¶ 16 Our analysis does not end with a determination that the policy requires Transcontinental to provide coverage. Transcontinental also argues that BT Gallegos "was statutorily prohibited from purchasing any sort of insurance policy which would insure Meadow Valley for Meadow Valley's own negligence." Section 13-8-1(2) of the Utah Code provides: "Except as provided in Subsection (3), an indemnification provision in a construction contract is against public policy and is void and unenforceable." Utah Code Ann. § 13-8-1(2) (1999). The issue, then, is whether the insurance provision of the subcontract agreement constitutes an unenforceable indemnification provision.
¶ 17 "When faced with a question of statutory construction, we look first to the plain language of the statute." C.T. v. Johnson, 1999 UT 35, ¶ 9, 977 P.2d 479 (citation and internal quotations omitted). "We presume that the legislature used each word advisedly and give effect to each term according to its ordinary and accepted meaning."Id. (citation and internal quotations omitted). Here, the legislature explicitly defined "indemnification provision" as follows:
[A] covenant, promise, agreement or understanding in, in connection with, or collateral to a construction contract requiring the promisor to insure, hold harmless, indemnify, or defend the promisee or others against liability if:
(i) the damages arise out of:
(A) bodily injury to a person;
(B) damage to property; or
(C) economic loss; and
(ii) the damages are caused by or resulting from the fault of the promisee, indemnitee, others, or their agents or employees.
Utah Code Ann. § 13-8-1(1)(b) (1999).
¶ 18 Transcontinental focuses on the phrase "agreement . . . requiring the promisor to insure" and argues that section 13-8-1 voids any agreement requiring one party in a construction contract to purchase insurance that covers liability stemming from the other party's negligence. Id. We disagree with Transcontinental's interpretation and conclude that the plain meaning of the statute voids only agreements requiring one party in a construction contract to personally insure against liability stemming from the other party's negligence. See Zettel v. Paschen Contractors, 427 N.E.2d 189, 191 (Ill.App.Ct. 1981) ("An agreement to obtain insurance is not an agreement of insurance; a person promising to obtain insurance does not by that promise become an insurer. . . ."); cf. Pickhover v. Smith's Mgmt. Corp., 771 P.2d 665, 669 (Utah Ct.App. 1989) ("An agreement to purchase insurance does not make the party agreeing to provide the insurance an indemnitor."); Brzeczek v. Standard Oil Co., 447 N.E.2d 760, 764 (Ohio Ct.App. 1982) (concluding that agreement to procure insurance is not against public policy because parties were not trying to exempt themselves from liability, but merely allocating the cost of procuring insurance from a third party).

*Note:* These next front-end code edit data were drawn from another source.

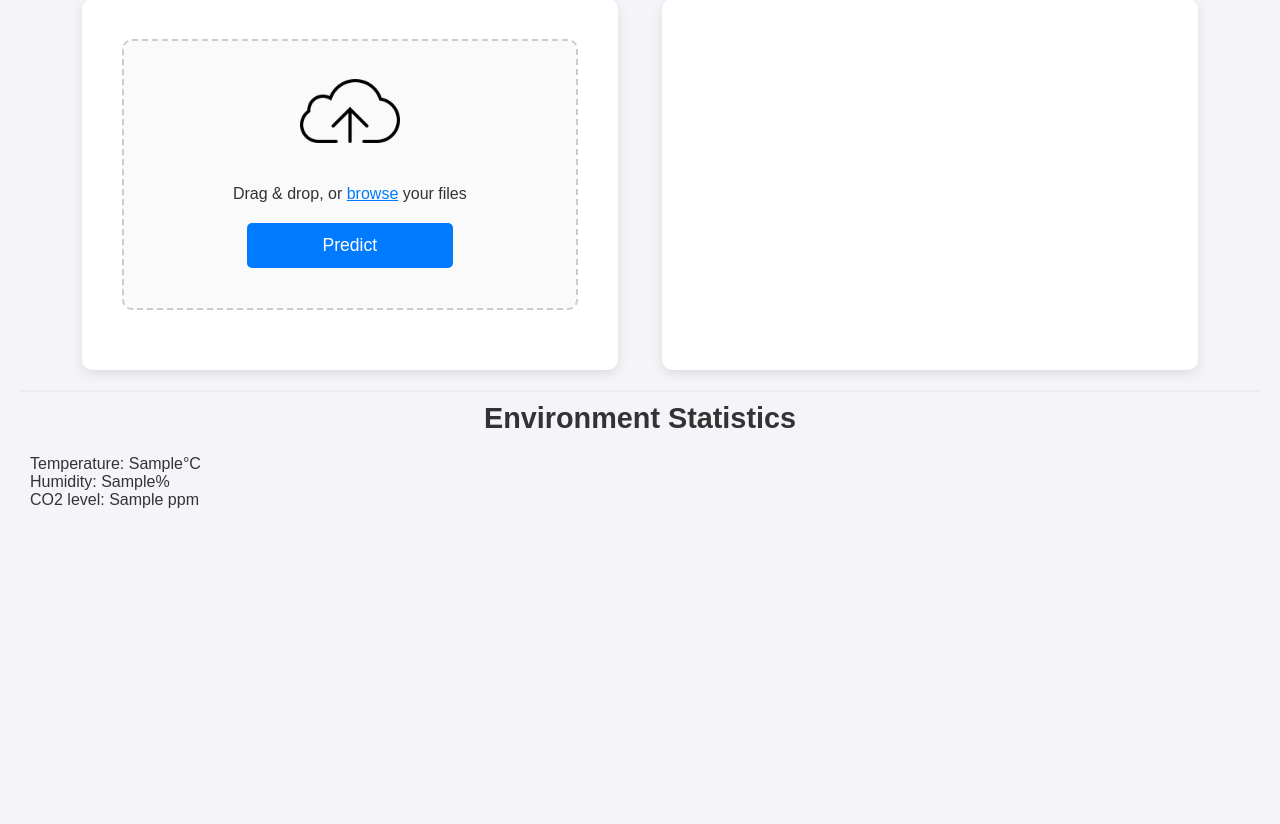
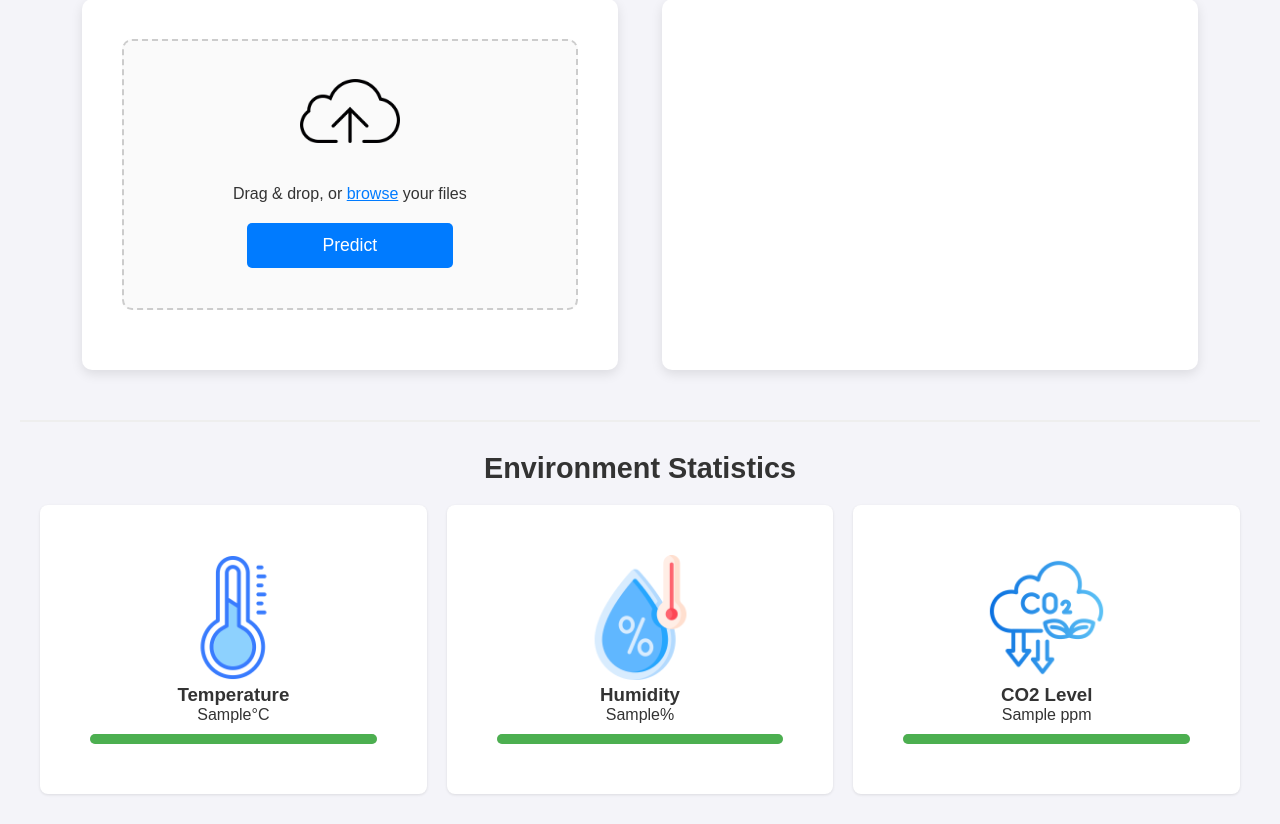
Before and after one commit to Disease-Detection-in-Sericulture/SilkSphere, a Flask app: page / in a window 1280 px wide. Shown: the part 192-1016 px from the top of the page. Before the commit the page ends 700 px from the top, so only its background shows below. Run offline with Flask 3, Linux system fonts and the light colour scheme; a database or web service that is not in the repository returns one stand-in record (values such as "Sample title"); data that the repository does not hold is empty.

Commit message:
Revamped layout and design

```diff
--- a/SilkSphere/app/static/styles.css
+++ b/SilkSphere/app/static/styles.css
@@ -214,10 +214,14 @@ body.dark-mode .styled-upload-button:hover {
 }
 
 .environment-stats {
-    margin-top: 20px;
+    margin-top: 50px;
     padding: 10px;
     border-top: 2px solid #eee;
     width: 100%;
+}
+
+.environment-stats h2 {
+    margin-top: 20px;
 }
 
 body.dark-mode .environment-stats {
@@ -238,3 +242,55 @@ body.dark-mode .environment-stats p {
 body.dark-mode #prediction {
     color: #f4f4f9;
 }
+
+.stats-container {
+    display: flex;
+    justify-content: space-between;
+    margin-top: 20px;
+}
+
+.stat-item {
+    flex: 1;
+    margin: 0 10px;
+    padding: 50px;
+    background-color: white;
+    border-radius: 8px;
+    box-shadow: 0 1px 3px rgba(0, 0, 0, 0.1);
+    text-align: center;
+}
+
+body.dark-mode .stat-item {
+    background-color: #444;
+    box-shadow: 0 1px 3px rgba(255, 255, 255, 0.1);
+    color: #f4f4f9;
+}
+
+.stat-icon {
+    width: 125px;
+    height: 125px;
+}
+
+body.dark-mode .stat-icon {
+    filter: brightness(0.9); /* Slight dimming for dark mode */
+}
+
+.progress-bar {
+    background-color: #e0e0e0;
+    border-radius: 5px;
+    height: 10px;
+    margin-top: 10px;
+}
+
+body.dark-mode .progress-bar {
+    background-color: #666;
+}
+
+.progress {
+    background-color: #4caf50;
+    height: 100%;
+    border-radius: 5px;
+}
+
+body.dark-mode .progress {
+    background-color: #4caf50; /* Keep the progress green for better visibility */
+}
--- a/SilkSphere/app/templates/index.html
+++ b/SilkSphere/app/templates/index.html
@@ -31,8 +31,32 @@
 
     <div class="environment-stats">
         <h2 class="subheading" id="environment-stats">Environment Statistics</h2>
-        <p>Temperature: {{ retriever.temperature }}°C</p>
-        <p>Humidity: {{ retriever.humidity }}%</p>
-        <p>CO2 level: {{ retriever.co2 }} ppm</p>
+
+        <div class="stats-container">
+            <div class="stat-item">
+                <img src="{{ url_for('static', filename='temperature-icon.png') }}" alt="Temperature" class="stat-icon">
+                <h3>Temperature</h3>
+                <p>{{ retriever.temperature }}°C</p>
+                <div class="progress-bar">
+                    <div class="progress" style="width: {{ retriever.temperature }}%;"></div>
+                </div>
+            </div>
+            <div class="stat-item">
+                <img src="{{ url_for('static', filename='humidity-icon.png') }}" alt="Humidity" class="stat-icon">
+                <h3>Humidity</h3>
+                <p>{{ retriever.humidity }}%</p>
+                <div class="progress-bar">
+                    <div class="progress" style="width: {{ retriever.humidity }}%;"></div>
+                </div>
+            </div>
+            <div class="stat-item">
+                <img src="{{ url_for('static', filename='co2-icon.png') }}" alt="CO2 Level" class="stat-icon">
+                <h3>CO2 Level</h3>
+                <p>{{ retriever.co2 }} ppm</p>
+                <div class="progress-bar">
+                    <div class="progress" style="width: {{ retriever.co2 }}%;"></div>
+                </div>
+            </div>
+        </div>
     </div>
 {% endblock %}
```
Also changed, not shown: SilkSphere/app/static/co2-icon.png (added), SilkSphere/app/static/humidity-icon.png (added), SilkSphere/app/static/temperature-icon.png (added).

¶ 19 In this case, the insurance provision of the subcontract agreement requires BT Gallegos to procure insurance and to name Meadow Valley as an additional insured. The provision does not, however, require BT Gallegos to personally insure or indemnify Meadow Valley for liability arising out of Meadow Valley's own negligence. Therefore, the insurance provision of the subcontract agreement does not violate section 13-8-1.
¶ 20 The trial court correctly ruled that the policy requires Transcontinental to provide coverage, investigate, defend, and indemnify Meadow Valley. Furthermore, section 13-8-1 does not prohibit BT Gallegos from purchasing insurance that will insure Meadow Valley for its own negligence.

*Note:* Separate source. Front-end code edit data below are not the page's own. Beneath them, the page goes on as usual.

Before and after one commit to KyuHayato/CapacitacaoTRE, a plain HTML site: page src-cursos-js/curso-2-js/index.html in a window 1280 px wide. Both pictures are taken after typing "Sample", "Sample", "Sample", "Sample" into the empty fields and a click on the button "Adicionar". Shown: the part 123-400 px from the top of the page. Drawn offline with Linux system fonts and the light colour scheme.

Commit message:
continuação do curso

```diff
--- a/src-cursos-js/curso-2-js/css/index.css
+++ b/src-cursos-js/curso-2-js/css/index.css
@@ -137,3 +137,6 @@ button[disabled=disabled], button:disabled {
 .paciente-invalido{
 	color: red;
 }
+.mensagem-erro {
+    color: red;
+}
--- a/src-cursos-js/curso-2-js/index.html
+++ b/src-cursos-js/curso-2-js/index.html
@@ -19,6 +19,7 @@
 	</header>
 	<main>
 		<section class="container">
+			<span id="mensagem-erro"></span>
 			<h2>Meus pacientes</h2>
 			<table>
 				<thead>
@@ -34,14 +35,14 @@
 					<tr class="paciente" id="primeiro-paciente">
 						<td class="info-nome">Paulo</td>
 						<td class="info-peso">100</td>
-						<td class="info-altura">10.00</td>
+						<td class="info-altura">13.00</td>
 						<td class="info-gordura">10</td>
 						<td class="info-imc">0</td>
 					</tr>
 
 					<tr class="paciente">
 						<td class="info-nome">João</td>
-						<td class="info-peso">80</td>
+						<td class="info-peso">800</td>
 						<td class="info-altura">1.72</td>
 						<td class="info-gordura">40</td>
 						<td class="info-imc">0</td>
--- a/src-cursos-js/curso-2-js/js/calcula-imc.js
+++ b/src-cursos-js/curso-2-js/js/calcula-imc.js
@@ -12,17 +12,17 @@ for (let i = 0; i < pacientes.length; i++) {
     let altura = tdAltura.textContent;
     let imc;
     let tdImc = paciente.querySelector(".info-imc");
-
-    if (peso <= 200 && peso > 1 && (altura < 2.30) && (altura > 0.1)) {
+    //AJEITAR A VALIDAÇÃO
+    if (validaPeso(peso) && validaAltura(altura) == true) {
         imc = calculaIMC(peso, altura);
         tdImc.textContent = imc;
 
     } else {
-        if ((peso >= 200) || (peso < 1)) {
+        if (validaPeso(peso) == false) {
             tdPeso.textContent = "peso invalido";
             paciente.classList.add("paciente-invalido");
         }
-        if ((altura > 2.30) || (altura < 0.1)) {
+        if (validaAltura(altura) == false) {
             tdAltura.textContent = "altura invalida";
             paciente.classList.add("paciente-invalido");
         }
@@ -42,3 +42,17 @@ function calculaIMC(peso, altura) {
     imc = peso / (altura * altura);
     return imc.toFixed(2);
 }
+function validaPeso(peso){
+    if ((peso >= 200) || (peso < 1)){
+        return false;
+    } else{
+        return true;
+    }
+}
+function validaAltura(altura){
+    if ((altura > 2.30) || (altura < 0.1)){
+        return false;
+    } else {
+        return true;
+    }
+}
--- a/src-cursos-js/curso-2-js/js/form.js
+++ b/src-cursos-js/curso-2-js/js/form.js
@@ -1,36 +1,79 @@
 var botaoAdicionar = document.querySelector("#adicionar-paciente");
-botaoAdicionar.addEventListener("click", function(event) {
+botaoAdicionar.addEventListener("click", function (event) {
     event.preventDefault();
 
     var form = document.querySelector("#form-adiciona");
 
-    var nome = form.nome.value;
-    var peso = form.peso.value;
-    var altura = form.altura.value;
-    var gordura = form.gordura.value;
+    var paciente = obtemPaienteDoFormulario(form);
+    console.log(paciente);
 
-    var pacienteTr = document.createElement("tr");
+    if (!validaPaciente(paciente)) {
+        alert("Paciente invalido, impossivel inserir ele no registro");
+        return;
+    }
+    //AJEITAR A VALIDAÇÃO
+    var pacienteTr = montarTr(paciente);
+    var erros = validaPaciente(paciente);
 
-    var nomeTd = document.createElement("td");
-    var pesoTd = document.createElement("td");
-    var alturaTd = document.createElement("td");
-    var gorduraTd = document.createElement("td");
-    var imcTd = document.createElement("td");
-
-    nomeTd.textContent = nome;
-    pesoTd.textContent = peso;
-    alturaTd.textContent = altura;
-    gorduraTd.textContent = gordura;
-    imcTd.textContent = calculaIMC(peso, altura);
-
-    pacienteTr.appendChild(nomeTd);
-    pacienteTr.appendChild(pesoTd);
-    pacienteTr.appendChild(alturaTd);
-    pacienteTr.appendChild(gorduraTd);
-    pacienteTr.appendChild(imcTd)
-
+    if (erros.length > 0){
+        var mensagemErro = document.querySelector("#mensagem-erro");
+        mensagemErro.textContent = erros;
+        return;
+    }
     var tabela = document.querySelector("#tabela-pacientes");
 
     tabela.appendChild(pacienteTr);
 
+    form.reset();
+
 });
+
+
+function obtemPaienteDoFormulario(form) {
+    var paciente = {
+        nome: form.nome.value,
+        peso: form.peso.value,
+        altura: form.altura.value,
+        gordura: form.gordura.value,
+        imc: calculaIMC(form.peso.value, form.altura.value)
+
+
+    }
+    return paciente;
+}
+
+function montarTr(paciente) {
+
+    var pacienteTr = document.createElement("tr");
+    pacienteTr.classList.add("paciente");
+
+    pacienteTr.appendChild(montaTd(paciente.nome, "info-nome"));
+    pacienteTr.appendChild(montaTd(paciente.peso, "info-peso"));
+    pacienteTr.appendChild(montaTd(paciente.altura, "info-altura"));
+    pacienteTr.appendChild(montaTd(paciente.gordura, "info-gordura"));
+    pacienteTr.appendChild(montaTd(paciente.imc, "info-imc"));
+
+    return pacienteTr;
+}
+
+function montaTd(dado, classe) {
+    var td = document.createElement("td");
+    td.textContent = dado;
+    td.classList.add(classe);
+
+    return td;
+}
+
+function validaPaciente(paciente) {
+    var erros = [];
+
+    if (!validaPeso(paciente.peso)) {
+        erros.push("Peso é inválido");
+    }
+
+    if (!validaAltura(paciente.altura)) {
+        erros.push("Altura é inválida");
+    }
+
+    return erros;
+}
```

¶ 21 Accordingly, we affirm.
Russell W. Bench, Judge.
¶ 22 WE CONCUR: Pamela T. Greenwood, Presiding Judge and James Z. Davis, Judge.